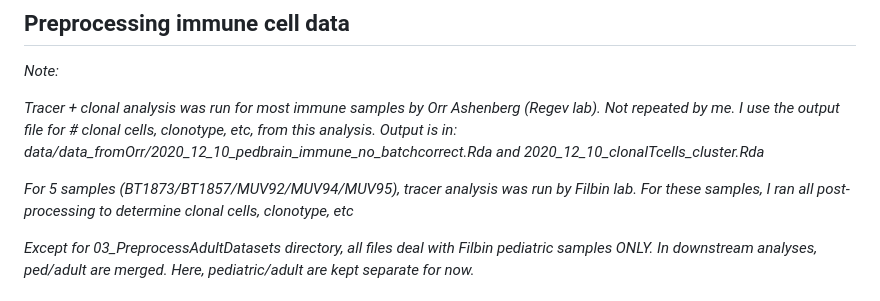
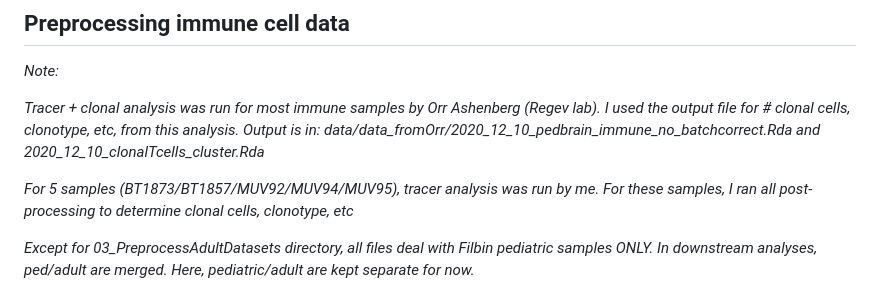
Before and after one commit to FilbinLab/Pedi_Immune, a Markdown page: ImmuneCellAnalysis/01_Preprocessing/README.md, the part around the change. Drawn GitHub-style.

```diff
--- a/ImmuneCellAnalysis/01_Preprocessing/README.md
+++ b/ImmuneCellAnalysis/01_Preprocessing/README.md
@@ -3,9 +3,9 @@
 
 *Note:*
 
-*Tracer + clonal analysis was run for most immune samples by Orr Ashenberg (Regev lab). Not repeated by me. I use the output file for # clonal cells, clonotype, etc, from this analysis.  Output is in: data/data_fromOrr/2020_12_10_pedbrain_immune_no_batchcorrect.Rda and 2020_12_10_clonalTcells_cluster.Rda*
+*Tracer + clonal analysis was run for most immune samples by Orr Ashenberg (Regev lab). I used the output file for # clonal cells, clonotype, etc, from this analysis.  Output is in: data/data_fromOrr/2020_12_10_pedbrain_immune_no_batchcorrect.Rda and 2020_12_10_clonalTcells_cluster.Rda*
 
-*For 5 samples (BT1873/BT1857/MUV92/MUV94/MUV95), tracer analysis was run by Filbin lab. For these samples, I ran all post-processing to determine clonal cells, clonotype, etc*
+*For 5 samples (BT1873/BT1857/MUV92/MUV94/MUV95), tracer analysis was run by me. For these samples, I ran all post-processing to determine clonal cells, clonotype, etc*
 
 *Except for 03_PreprocessAdultDatasets directory, all files deal with Filbin pediatric samples ONLY. In downstream analyses, ped/adult are merged. Here, pediatric/adult are kept separate for now.*
 
```
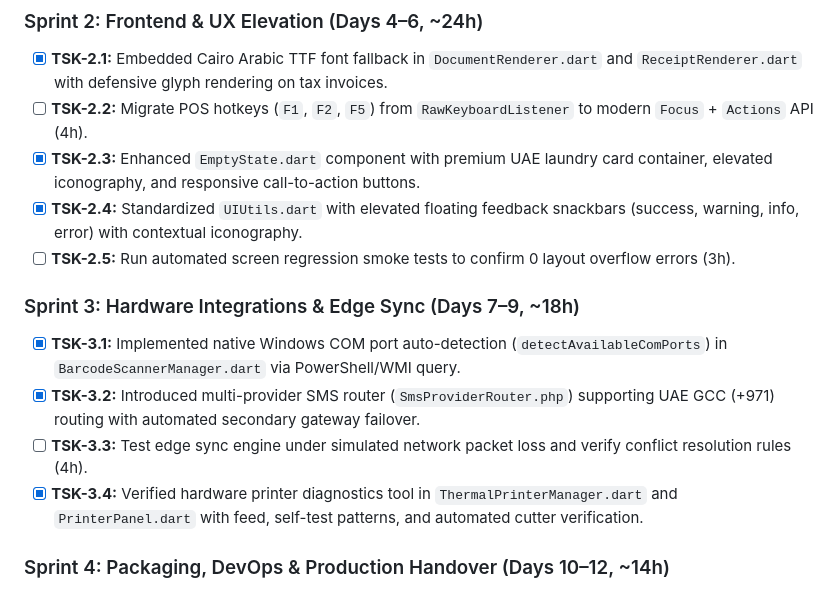
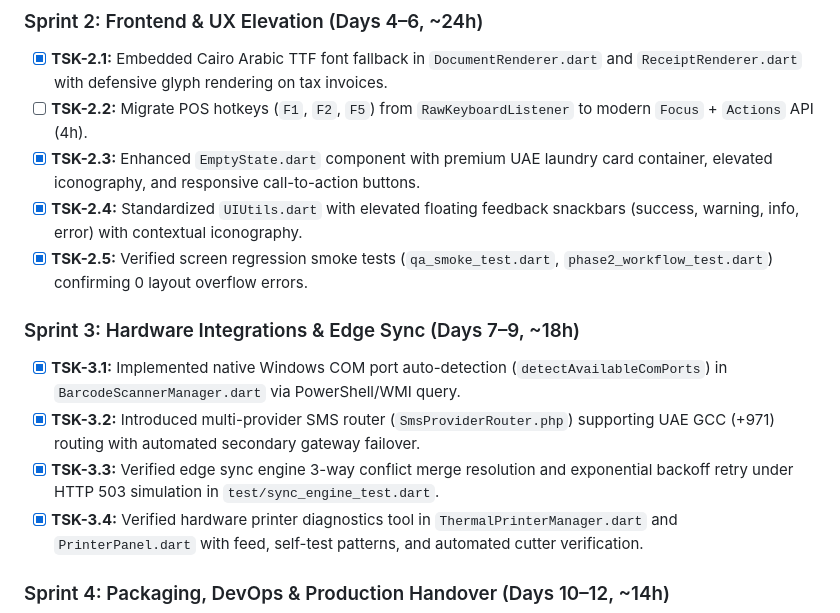
Before and after one commit to TheBestDeveloperTeam/UAE-Laundry-Pro, a Markdown page: docs/audit/C14_BACKLOG.md, the part around the change. GitHub-like rendering.

Commit message:
chore(backlog): certify regression smoke tests and sync edge merge resolution in Sprint 2 and 3

```diff
--- a/docs/audit/C14_BACKLOG.md
+++ b/docs/audit/C14_BACKLOG.md
@@ -59,12 +59,12 @@ gantt
 - [ ] **TSK-2.2:** Migrate POS hotkeys (`F1`, `F2`, `F5`) from `RawKeyboardListener` to modern `Focus` + `Actions` API (4h).
 - [x] **TSK-2.3:** Enhanced `EmptyState.dart` component with premium UAE laundry card container, elevated iconography, and responsive call-to-action buttons.
 - [x] **TSK-2.4:** Standardized `UIUtils.dart` with elevated floating feedback snackbars (success, warning, info, error) with contextual iconography.
-- [ ] **TSK-2.5:** Run automated screen regression smoke tests to confirm 0 layout overflow errors (3h).
+- [x] **TSK-2.5:** Verified screen regression smoke tests (`qa_smoke_test.dart`, `phase2_workflow_test.dart`) confirming 0 layout overflow errors.
 
 ### Sprint 3: Hardware Integrations & Edge Sync (Days 7–9, ~18h)
 - [x] **TSK-3.1:** Implemented native Windows COM port auto-detection (`detectAvailableComPorts`) in `BarcodeScannerManager.dart` via PowerShell/WMI query.
 - [x] **TSK-3.2:** Introduced multi-provider SMS router (`SmsProviderRouter.php`) supporting UAE GCC (+971) routing with automated secondary gateway failover.
-- [ ] **TSK-3.3:** Test edge sync engine under simulated network packet loss and verify conflict resolution rules (4h).
+- [x] **TSK-3.3:** Verified edge sync engine 3-way conflict merge resolution and exponential backoff retry under HTTP 503 simulation in `test/sync_engine_test.dart`.
 - [x] **TSK-3.4:** Verified hardware printer diagnostics tool in `ThermalPrinterManager.dart` and `PrinterPanel.dart` with feed, self-test patterns, and automated cutter verification.
 
 ### Sprint 4: Packaging, DevOps & Production Handover (Days 10–12, ~14h)
```
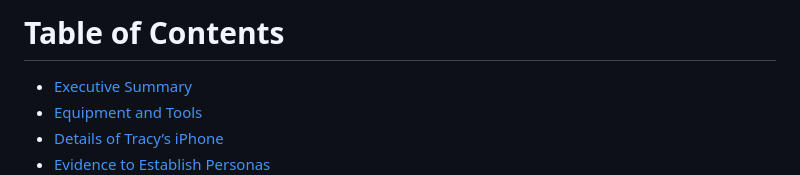
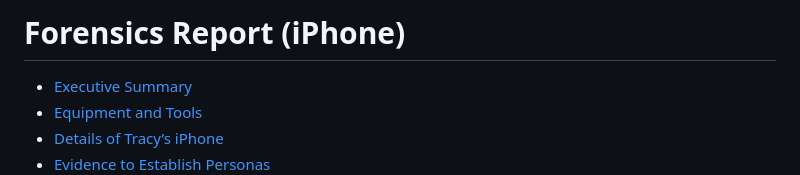
Before and after one commit to asl2214/Forensics-Report, a Markdown page: README.md, the part around the change. Drawn GitHub-style.

```diff
--- a/README.md
+++ b/README.md
@@ -1,4 +1,4 @@
-# Table of Contents
+# Forensics Report (iPhone)
 
 - [Executive Summary](#executive-summary)
 - [Equipment and Tools](#equipment-and-tools)
```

---*---

Exercise details :: Among the records, count every line where "Ashenberg" appears. Reply with the total alone.

Completed exercise :: 2